▸ Your objective:
For this exercise, restate every line below word for word and drop the images.

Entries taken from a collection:
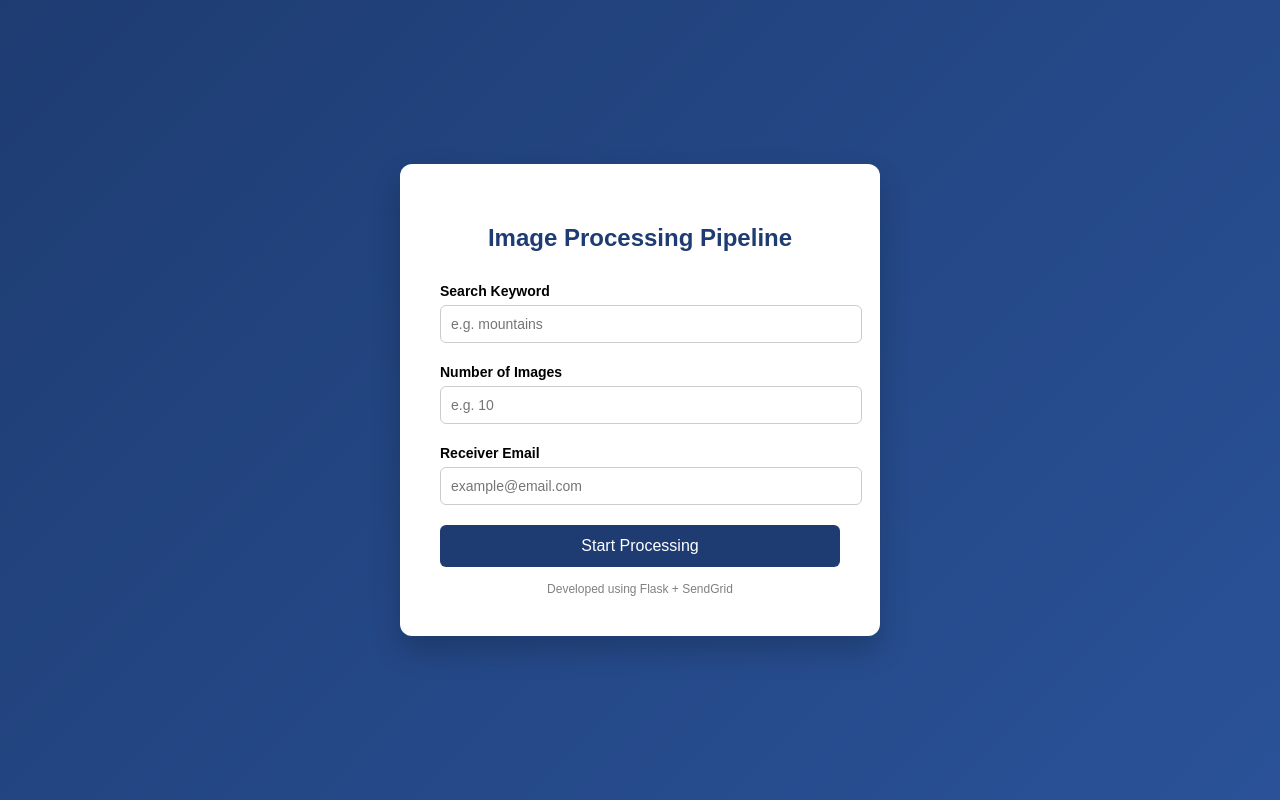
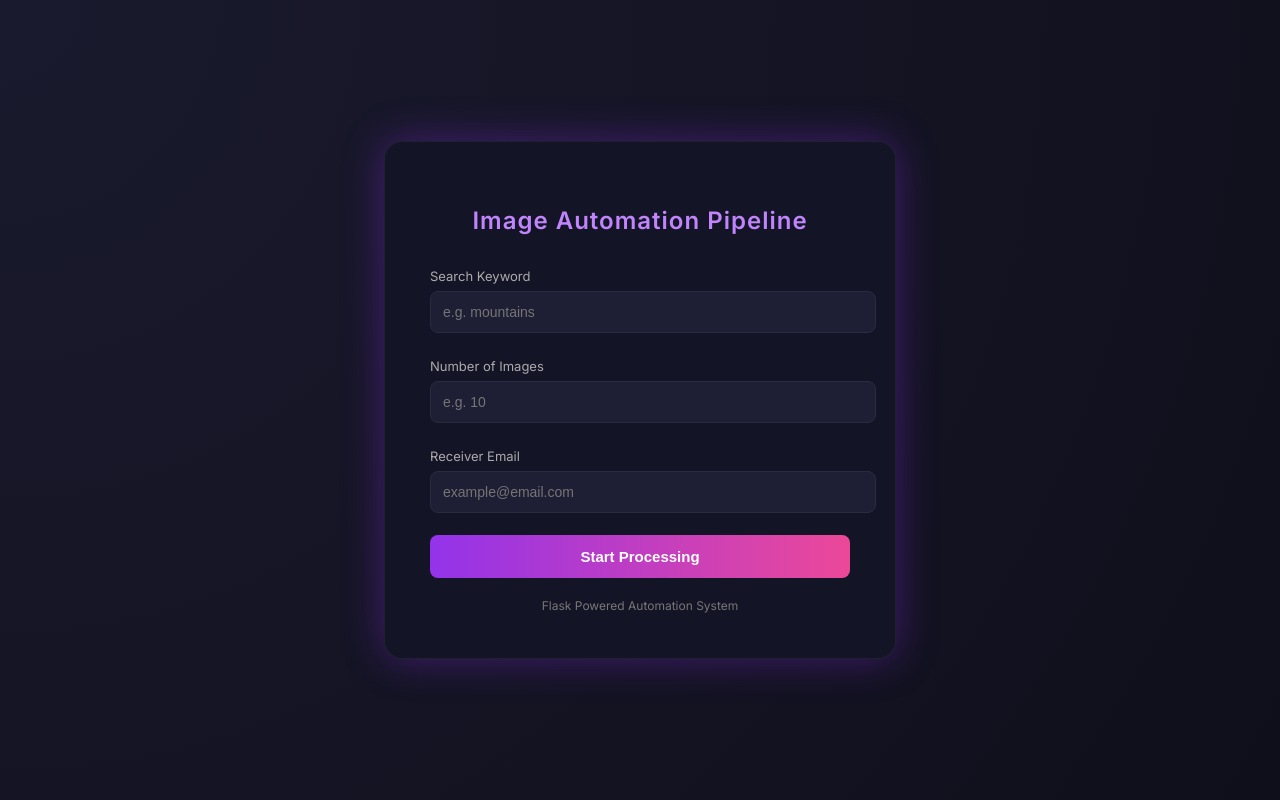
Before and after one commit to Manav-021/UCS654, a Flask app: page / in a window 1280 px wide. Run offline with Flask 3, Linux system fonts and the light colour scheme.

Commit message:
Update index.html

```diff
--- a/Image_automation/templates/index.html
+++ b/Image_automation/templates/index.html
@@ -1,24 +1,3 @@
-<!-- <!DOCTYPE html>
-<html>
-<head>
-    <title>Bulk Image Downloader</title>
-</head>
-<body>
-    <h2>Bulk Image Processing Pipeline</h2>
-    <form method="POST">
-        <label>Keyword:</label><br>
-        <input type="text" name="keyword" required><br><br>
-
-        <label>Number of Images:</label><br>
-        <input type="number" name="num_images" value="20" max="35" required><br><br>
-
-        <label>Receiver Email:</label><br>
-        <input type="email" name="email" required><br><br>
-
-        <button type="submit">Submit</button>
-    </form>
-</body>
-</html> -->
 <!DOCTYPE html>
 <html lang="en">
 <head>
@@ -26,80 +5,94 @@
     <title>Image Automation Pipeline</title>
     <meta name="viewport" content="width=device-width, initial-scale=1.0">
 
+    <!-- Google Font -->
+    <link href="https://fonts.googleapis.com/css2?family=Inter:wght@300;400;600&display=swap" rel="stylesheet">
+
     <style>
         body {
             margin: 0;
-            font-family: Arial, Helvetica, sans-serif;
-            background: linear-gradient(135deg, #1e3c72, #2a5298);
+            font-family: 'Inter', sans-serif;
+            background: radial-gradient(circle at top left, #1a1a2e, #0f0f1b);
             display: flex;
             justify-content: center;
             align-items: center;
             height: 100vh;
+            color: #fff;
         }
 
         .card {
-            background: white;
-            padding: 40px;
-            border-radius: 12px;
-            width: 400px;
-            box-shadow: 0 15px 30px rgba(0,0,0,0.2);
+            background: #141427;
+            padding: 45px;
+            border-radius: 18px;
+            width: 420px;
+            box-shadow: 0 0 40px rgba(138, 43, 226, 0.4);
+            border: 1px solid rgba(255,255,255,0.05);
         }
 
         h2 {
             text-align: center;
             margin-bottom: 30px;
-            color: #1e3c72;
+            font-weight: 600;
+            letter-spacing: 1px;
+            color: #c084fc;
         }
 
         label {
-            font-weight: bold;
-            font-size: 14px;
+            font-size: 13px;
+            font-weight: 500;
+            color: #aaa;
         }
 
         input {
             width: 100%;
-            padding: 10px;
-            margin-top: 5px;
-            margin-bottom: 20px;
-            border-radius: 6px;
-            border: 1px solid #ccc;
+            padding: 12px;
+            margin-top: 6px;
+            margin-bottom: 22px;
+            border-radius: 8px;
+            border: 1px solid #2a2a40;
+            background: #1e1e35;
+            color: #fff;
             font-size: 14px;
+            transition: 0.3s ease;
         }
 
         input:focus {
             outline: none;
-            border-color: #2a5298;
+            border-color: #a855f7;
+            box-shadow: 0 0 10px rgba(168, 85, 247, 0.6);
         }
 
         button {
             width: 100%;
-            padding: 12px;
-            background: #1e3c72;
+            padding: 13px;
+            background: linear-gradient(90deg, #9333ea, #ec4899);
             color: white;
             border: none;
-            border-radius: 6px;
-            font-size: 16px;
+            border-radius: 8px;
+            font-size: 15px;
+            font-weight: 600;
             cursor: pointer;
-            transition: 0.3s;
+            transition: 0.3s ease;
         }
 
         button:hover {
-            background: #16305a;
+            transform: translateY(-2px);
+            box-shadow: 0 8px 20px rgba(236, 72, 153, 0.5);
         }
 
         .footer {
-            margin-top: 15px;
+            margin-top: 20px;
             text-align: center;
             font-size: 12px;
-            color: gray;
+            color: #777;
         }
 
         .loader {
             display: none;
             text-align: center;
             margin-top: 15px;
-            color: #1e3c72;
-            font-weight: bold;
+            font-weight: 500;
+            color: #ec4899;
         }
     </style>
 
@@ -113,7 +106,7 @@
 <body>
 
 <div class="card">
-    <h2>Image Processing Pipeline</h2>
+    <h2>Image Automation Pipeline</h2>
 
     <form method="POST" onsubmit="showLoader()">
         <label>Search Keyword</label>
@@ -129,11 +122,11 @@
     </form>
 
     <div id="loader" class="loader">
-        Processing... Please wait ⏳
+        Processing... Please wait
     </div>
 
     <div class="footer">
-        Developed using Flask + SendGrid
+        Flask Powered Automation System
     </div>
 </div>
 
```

▸ Result:
Before and after one commit to Manav-021/UCS654, a Flask app: page / in a window 1280 px wide. Run offline with Flask 3, Linux system fonts and the light colour scheme.

Commit message:
Update index.html

```diff
--- a/Image_automation/templates/index.html
+++ b/Image_automation/templates/index.html
@@ -1,24 +1,3 @@
-<!-- <!DOCTYPE html>
-<html>
-<head>
-    <title>Bulk Image Downloader</title>
-</head>
-<body>
-    <h2>Bulk Image Processing Pipeline</h2>
-    <form method="POST">
-        <label>Keyword:</label><br>
-        <input type="text" name="keyword" required><br><br>
-
-        <label>Number of Images:</label><br>
-        <input type="number" name="num_images" value="20" max="35" required><br><br>
-
-        <label>Receiver Email:</label><br>
-        <input type="email" name="email" required><br><br>
-
-        <button type="submit">Submit</button>
-    </form>
-</body>
-</html> -->
 <!DOCTYPE html>
 <html lang="en">
 <head>
@@ -26,80 +5,94 @@
     <title>Image Automation Pipeline</title>
     <meta name="viewport" content="width=device-width, initial-scale=1.0">
 
+    <!-- Google Font -->
+    <link href="https://fonts.googleapis.com/css2?family=Inter:wght@300;400;600&display=swap" rel="stylesheet">
+
     <style>
         body {
             margin: 0;
-            font-family: Arial, Helvetica, sans-serif;
-            background: linear-gradient(135deg, #1e3c72, #2a5298);
+            font-family: 'Inter', sans-serif;
+            background: radial-gradient(circle at top left, #1a1a2e, #0f0f1b);
             display: flex;
             justify-content: center;
             align-items: center;
             height: 100vh;
+            color: #fff;
         }
 
         .card {
-            background: white;
-            padding: 40px;
-            border-radius: 12px;
-            width: 400px;
-            box-shadow: 0 15px 30px rgba(0,0,0,0.2);
+            background: #141427;
+            padding: 45px;
+            border-radius: 18px;
+            width: 420px;
+            box-shadow: 0 0 40px rgba(138, 43, 226, 0.4);
+            border: 1px solid rgba(255,255,255,0.05);
         }
 
         h2 {
             text-align: center;
             margin-bottom: 30px;
-            color: #1e3c72;
+            font-weight: 600;
+            letter-spacing: 1px;
+            color: #c084fc;
         }
 
         label {
-            font-weight: bold;
-            font-size: 14px;
+            font-size: 13px;
+            font-weight: 500;
+            color: #aaa;
         }
 
         input {
             width: 100%;
-            padding: 10px;
-            margin-top: 5px;
-            margin-bottom: 20px;
-            border-radius: 6px;
-            border: 1px solid #ccc;
+            padding: 12px;
+            margin-top: 6px;
+            margin-bottom: 22px;
+            border-radius: 8px;
+            border: 1px solid #2a2a40;
+            background: #1e1e35;
+            color: #fff;
             font-size: 14px;
+            transition: 0.3s ease;
         }
 
         input:focus {
             outline: none;
-            border-color: #2a5298;
+            border-color: #a855f7;
+            box-shadow: 0 0 10px rgba(168, 85, 247, 0.6);
         }
 
         button {
             width: 100%;
-            padding: 12px;
-            background: #1e3c72;
+            padding: 13px;
+            background: linear-gradient(90deg, #9333ea, #ec4899);
             color: white;
             border: none;
-            border-radius: 6px;
-            font-size: 16px;
+            border-radius: 8px;
+            font-size: 15px;
+            font-weight: 600;
             cursor: pointer;
-            transition: 0.3s;
+            transition: 0.3s ease;
         }
 
         button:hover {
-            background: #16305a;
+            transform: translateY(-2px);
+            box-shadow: 0 8px 20px rgba(236, 72, 153, 0.5);
         }
 
         .footer {
-            margin-top: 15px;
+            margin-top: 20px;
             text-align: center;
             font-size: 12px;
-            color: gray;
+            color: #777;
         }
 
         .loader {
             display: none;
             text-align: center;
             margin-top: 15px;
-            color: #1e3c72;
-            font-weight: bold;
+            font-weight: 500;
+            color: #ec4899;
         }
     </style>
 
@@ -113,7 +106,7 @@
 <body>
 
 <div class="card">
-    <h2>Image Processing Pipeline</h2>
+    <h2>Image Automation Pipeline</h2>
 
     <form method="POST" onsubmit="showLoader()">
         <label>Search Keyword</label>
@@ -129,11 +122,11 @@
     </form>
 
     <div id="loader" class="loader">
-        Processing... Please wait ⏳
+        Processing... Please wait
     </div>
 
     <div class="footer">
-        Developed using Flask + SendGrid
+        Flask Powered Automation System
     </div>
 </div>
 
```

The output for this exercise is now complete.